Assigned task: The response should be the records below, repeated exactly, with each picture left out.
Segment Open
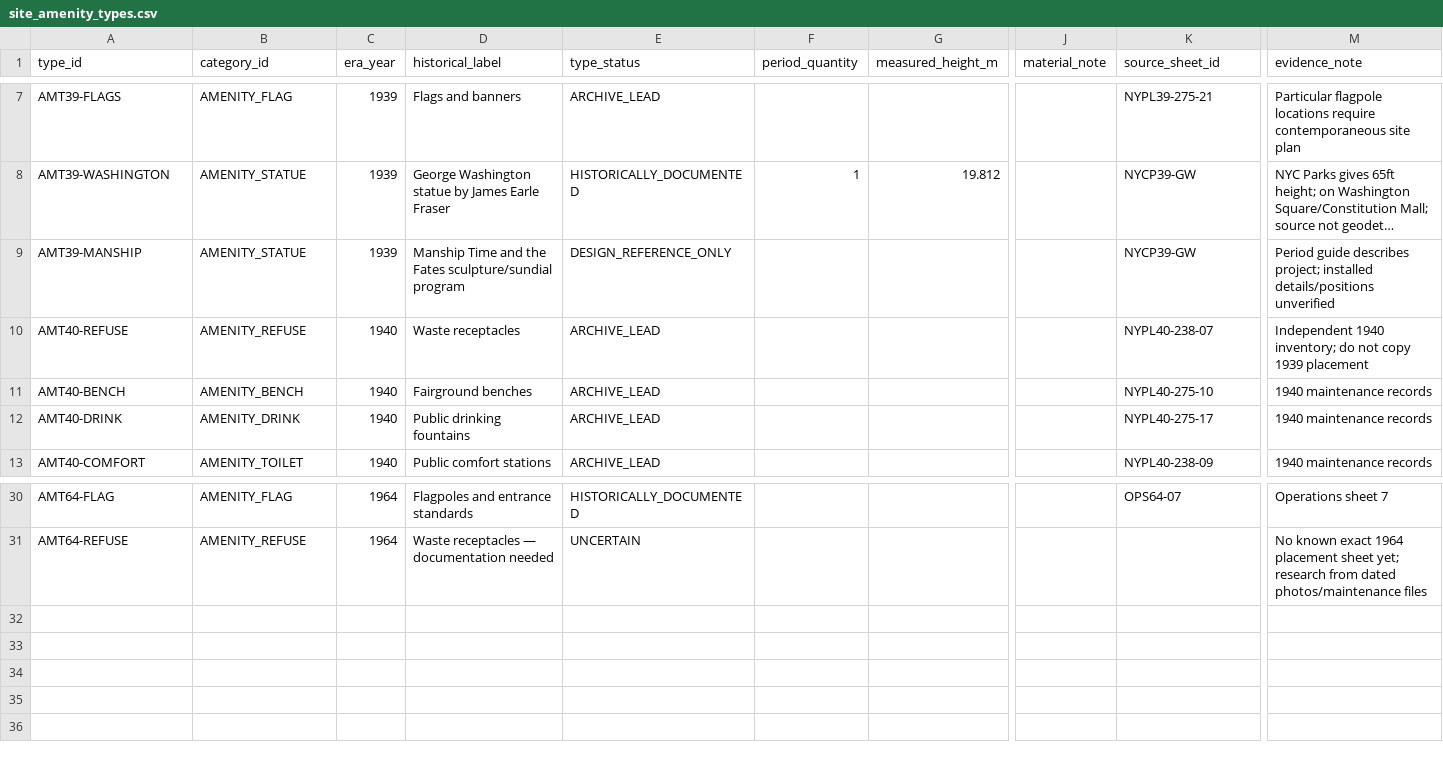
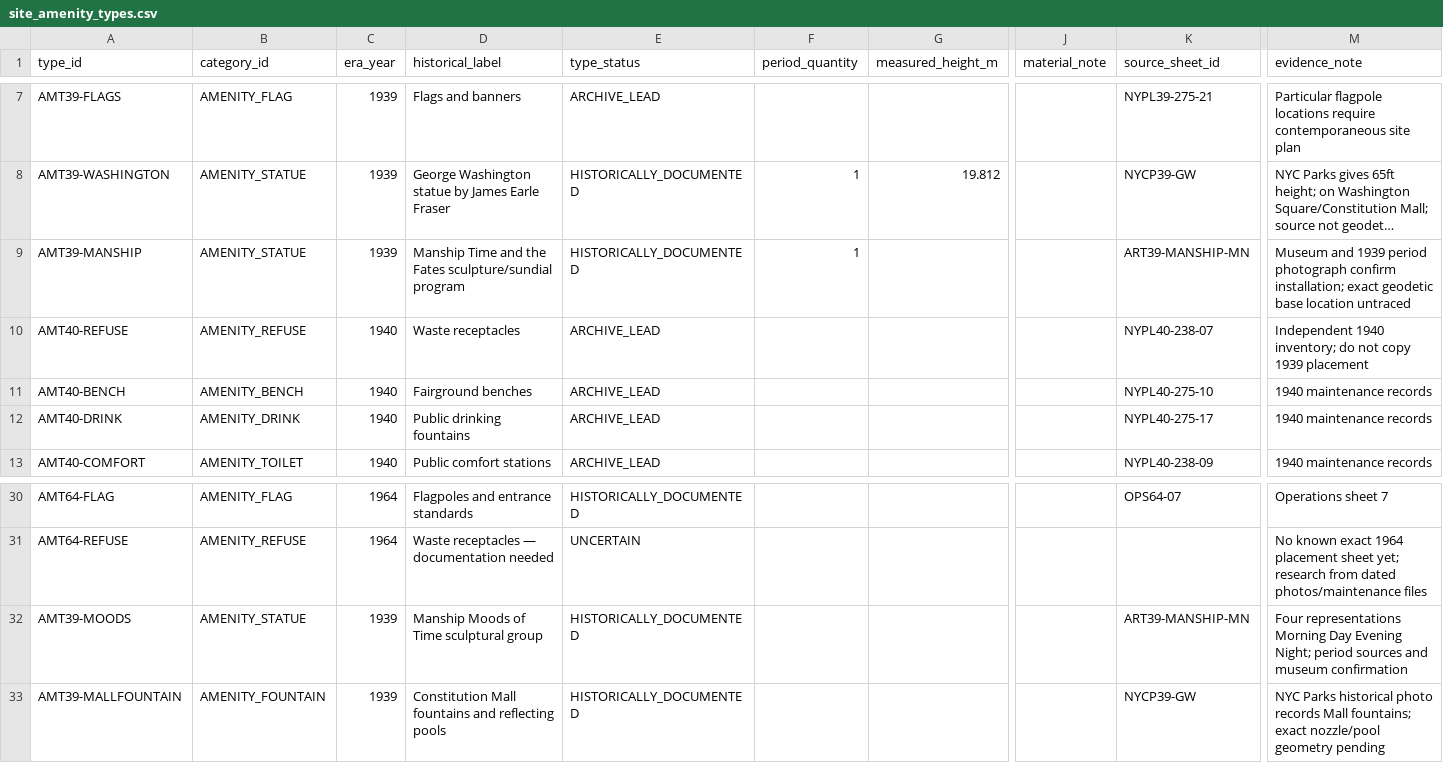
Before and after one commit to cameronprops/TheFlushingMeadowProject, a CSV file: catalog/site_amenity_types.csv, drawn as a sheet; only a part is shown, gaps mark what is left out; long unchanged cells end in …; rows hold the shown columns only; the diff names each change by its address in the sheet, - before the commit and + after, or states it on an @@ line.

Commit message:
research(fmp): upgrade Manship sundial to documented-installed and add Moods of Time plus Constitution Mall fountains

```diff
--- a/catalog/site_amenity_types.csv
+++ b/catalog/site_amenity_types.csv
-E9 (type_status): DESIGN_REFERENCE_ONLY
+E9 (type_status): HISTORICALLY_DOCUMENTED
-F9 (period_quantity): (empty)
+F9 (period_quantity): 1
-K9 (source_sheet_id): NYCP39-GW
+K9 (source_sheet_id): ART39-MANSHIP-MN
-M9 (evidence_note): Period guide describes project; installed details/positions unverified
+M9 (evidence_note): Museum and 1939 period photograph confirm installation; exact geodetic base location untraced
+row 32: AMT39-MOODS | AMENITY_STATUE | 1939 | Manship Moods of Time sculptural group | HISTORICALLY_DOCUMENTED |  |  |  | ART39-MANSHIP-MN | Four representations Morning Day Evening Night; period sources and museum confirmation
+row 33: AMT39-MALLFOUNTAIN | AMENITY_FOUNTAIN | 1939 | Constitution Mall fountains and reflecting pools | HISTORICALLY_DOCUMENTED |  |  |  | NYCP39-GW | NYC Parks historical photo records Mall fountains; exact nozzle/pool geometry pending
```
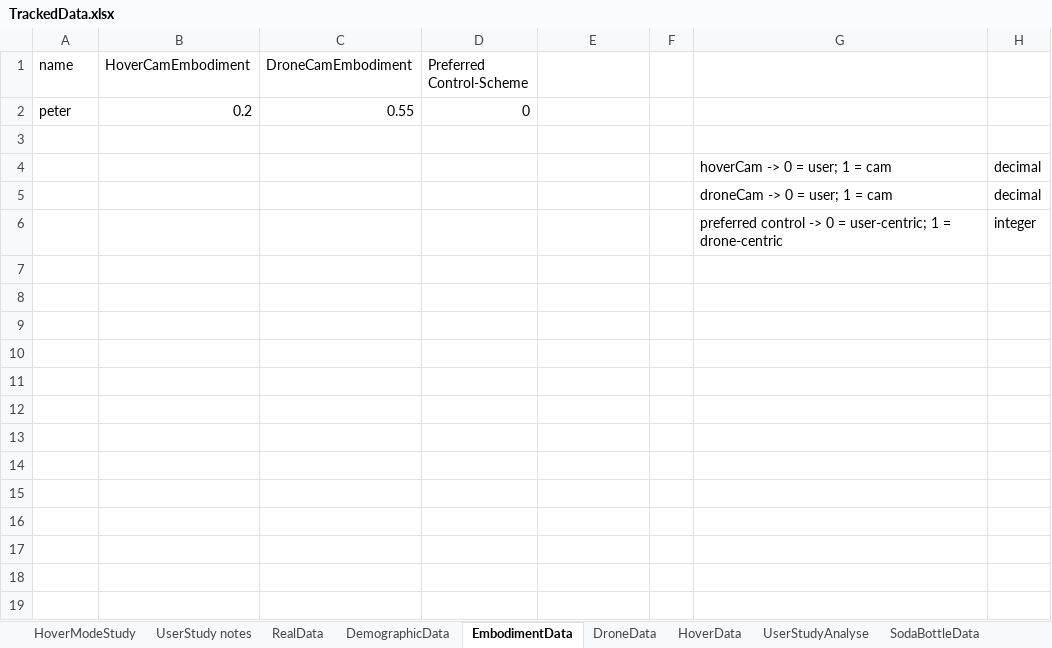
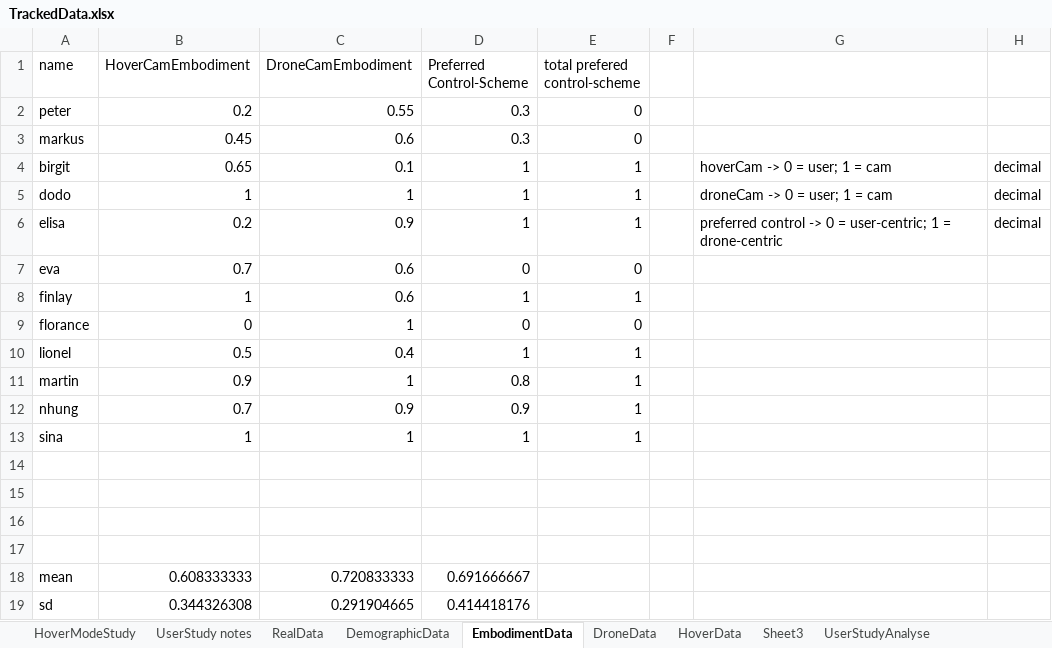
Before and after one commit to dmaerzendorfer/masterThesis, an Excel workbook: ResearchDiary/Questionnaires/TrackedData.xlsx, sheet EmbodimentData, drawn as a sheet; values as stored, in another font and other column widths than the file's, no borders; addresses are those after the commit; the diff names each change by its address in the sheet, - before the commit and + after, or states it on an @@ line.

```diff
--- a/ResearchDiary/Questionnaires/TrackedData.xlsx (sheet EmbodimentData)
+++ b/ResearchDiary/Questionnaires/TrackedData.xlsx (sheet EmbodimentData)
+sheet tab: Sheet3
-E1: (empty)
+E1: total prefered control-scheme
-D2 (Preferred Control-Scheme): 0
+D2 (Preferred Control-Scheme): 0.3
-E2 (total prefered control-scheme): (empty)
+E2 (total prefered control-scheme): 0
+row 3: markus | 0.45 | 0.6 | 0.3 | 0
+row 4: birgit | 0.65 | 0.1 | 1 | 1 |  | hoverCam -> 0 = user; 1 = cam | decimal
+row 5: dodo | 1 | 1 | 1 | 1 |  | droneCam -> 0 = user; 1 = cam | decimal
+row 6: elisa | 0.2 | 0.9 | 1 | 1 |  | preferred control -> 0 = user-centric; 1 = drone-centric | decimal
+row 7: eva | 0.7 | 0.6 | 0 | 0
+row 8: finlay | 1 | 0.6 | 1 | 1
+row 9: florance | 0 | 1 | 0 | 0
+row 10: lionel | 0.5 | 0.4 | 1 | 1
+row 11: martin | 0.9 | 1 | 0.8 | 1
+row 12: nhung | 0.7 | 0.9 | 0.9 | 1
+row 13: sina | 1 | 1 | 1 | 1
-row 15:  |  |  |  |  |  | hoverCam -> 0 = user; 1 = cam | decimal
+row 15: (empty)
-row 16:  |  |  |  |  |  | droneCam -> 0 = user; 1 = cam | decimal
+row 16: (empty)
-row 17:  |  |  |  |  |  | preferred control -> 0 = user-centric; 1 = drone-centric | integer
+row 17: (empty)
+row 18: mean | 0.608333333 | 0.720833333 | 0.691666667
+row 19: sd | 0.344326308 | 0.291904665 | 0.414418176
```
Also changed, not shown: sheet UserStudyAnalyse, sheet DroneData, sheet HoverData, charts or pictures, ResearchDiary/Questionnaires/NASA-TLX-Calculator.xlsx, ResearchDiary/Questionnaires/sus_evaluate_template.xlsx, 17 other files.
Segment Closed
Reply to the exercise:
Before and after one commit to cameronprops/TheFlushingMeadowProject, a CSV file: catalog/site_amenity_types.csv, drawn as a sheet; only a part is shown, gaps mark what is left out; long unchanged cells end in …; rows hold the shown columns only; the diff names each change by its address in the sheet, - before the commit and + after, or states it on an @@ line.

Commit message:
research(fmp): upgrade Manship sundial to documented-installed and add Moods of Time plus Constitution Mall fountains

```diff
--- a/catalog/site_amenity_types.csv
+++ b/catalog/site_amenity_types.csv
-E9 (type_status): DESIGN_REFERENCE_ONLY
+E9 (type_status): HISTORICALLY_DOCUMENTED
-F9 (period_quantity): (empty)
+F9 (period_quantity): 1
-K9 (source_sheet_id): NYCP39-GW
+K9 (source_sheet_id): ART39-MANSHIP-MN
-M9 (evidence_note): Period guide describes project; installed details/positions unverified
+M9 (evidence_note): Museum and 1939 period photograph confirm installation; exact geodetic base location untraced
+row 32: AMT39-MOODS | AMENITY_STATUE | 1939 | Manship Moods of Time sculptural group | HISTORICALLY_DOCUMENTED |  |  |  | ART39-MANSHIP-MN | Four representations Morning Day Evening Night; period sources and museum confirmation
+row 33: AMT39-MALLFOUNTAIN | AMENITY_FOUNTAIN | 1939 | Constitution Mall fountains and reflecting pools | HISTORICALLY_DOCUMENTED |  |  |  | NYCP39-GW | NYC Parks historical photo records Mall fountains; exact nozzle/pool geometry pending
```
Before and after one commit to dmaerzendorfer/masterThesis, an Excel workbook: ResearchDiary/Questionnaires/TrackedData.xlsx, sheet EmbodimentData, drawn as a sheet; values as stored, in another font and other column widths than the file's, no borders; addresses are those after the commit; the diff names each change by its address in the sheet, - before the commit and + after, or states it on an @@ line.

```diff
--- a/ResearchDiary/Questionnaires/TrackedData.xlsx (sheet EmbodimentData)
+++ b/ResearchDiary/Questionnaires/TrackedData.xlsx (sheet EmbodimentData)
+sheet tab: Sheet3
-E1: (empty)
+E1: total prefered control-scheme
-D2 (Preferred Control-Scheme): 0
+D2 (Preferred Control-Scheme): 0.3
-E2 (total prefered control-scheme): (empty)
+E2 (total prefered control-scheme): 0
+row 3: markus | 0.45 | 0.6 | 0.3 | 0
+row 4: birgit | 0.65 | 0.1 | 1 | 1 |  | hoverCam -> 0 = user; 1 = cam | decimal
+row 5: dodo | 1 | 1 | 1 | 1 |  | droneCam -> 0 = user; 1 = cam | decimal
+row 6: elisa | 0.2 | 0.9 | 1 | 1 |  | preferred control -> 0 = user-centric; 1 = drone-centric | decimal
+row 7: eva | 0.7 | 0.6 | 0 | 0
+row 8: finlay | 1 | 0.6 | 1 | 1
+row 9: florance | 0 | 1 | 0 | 0
+row 10: lionel | 0.5 | 0.4 | 1 | 1
+row 11: martin | 0.9 | 1 | 0.8 | 1
+row 12: nhung | 0.7 | 0.9 | 0.9 | 1
+row 13: sina | 1 | 1 | 1 | 1
-row 15:  |  |  |  |  |  | hoverCam -> 0 = user; 1 = cam | decimal
+row 15: (empty)
-row 16:  |  |  |  |  |  | droneCam -> 0 = user; 1 = cam | decimal
+row 16: (empty)
-row 17:  |  |  |  |  |  | preferred control -> 0 = user-centric; 1 = drone-centric | integer
+row 17: (empty)
+row 18: mean | 0.608333333 | 0.720833333 | 0.691666667
+row 19: sd | 0.344326308 | 0.291904665 | 0.414418176
```
Also changed, not shown: sheet UserStudyAnalyse, sheet DroneData, sheet HoverData, charts or pictures, ResearchDiary/Questionnaires/NASA-TLX-Calculator.xlsx, ResearchDiary/Questionnaires/sus_evaluate_template.xlsx, 17 other files.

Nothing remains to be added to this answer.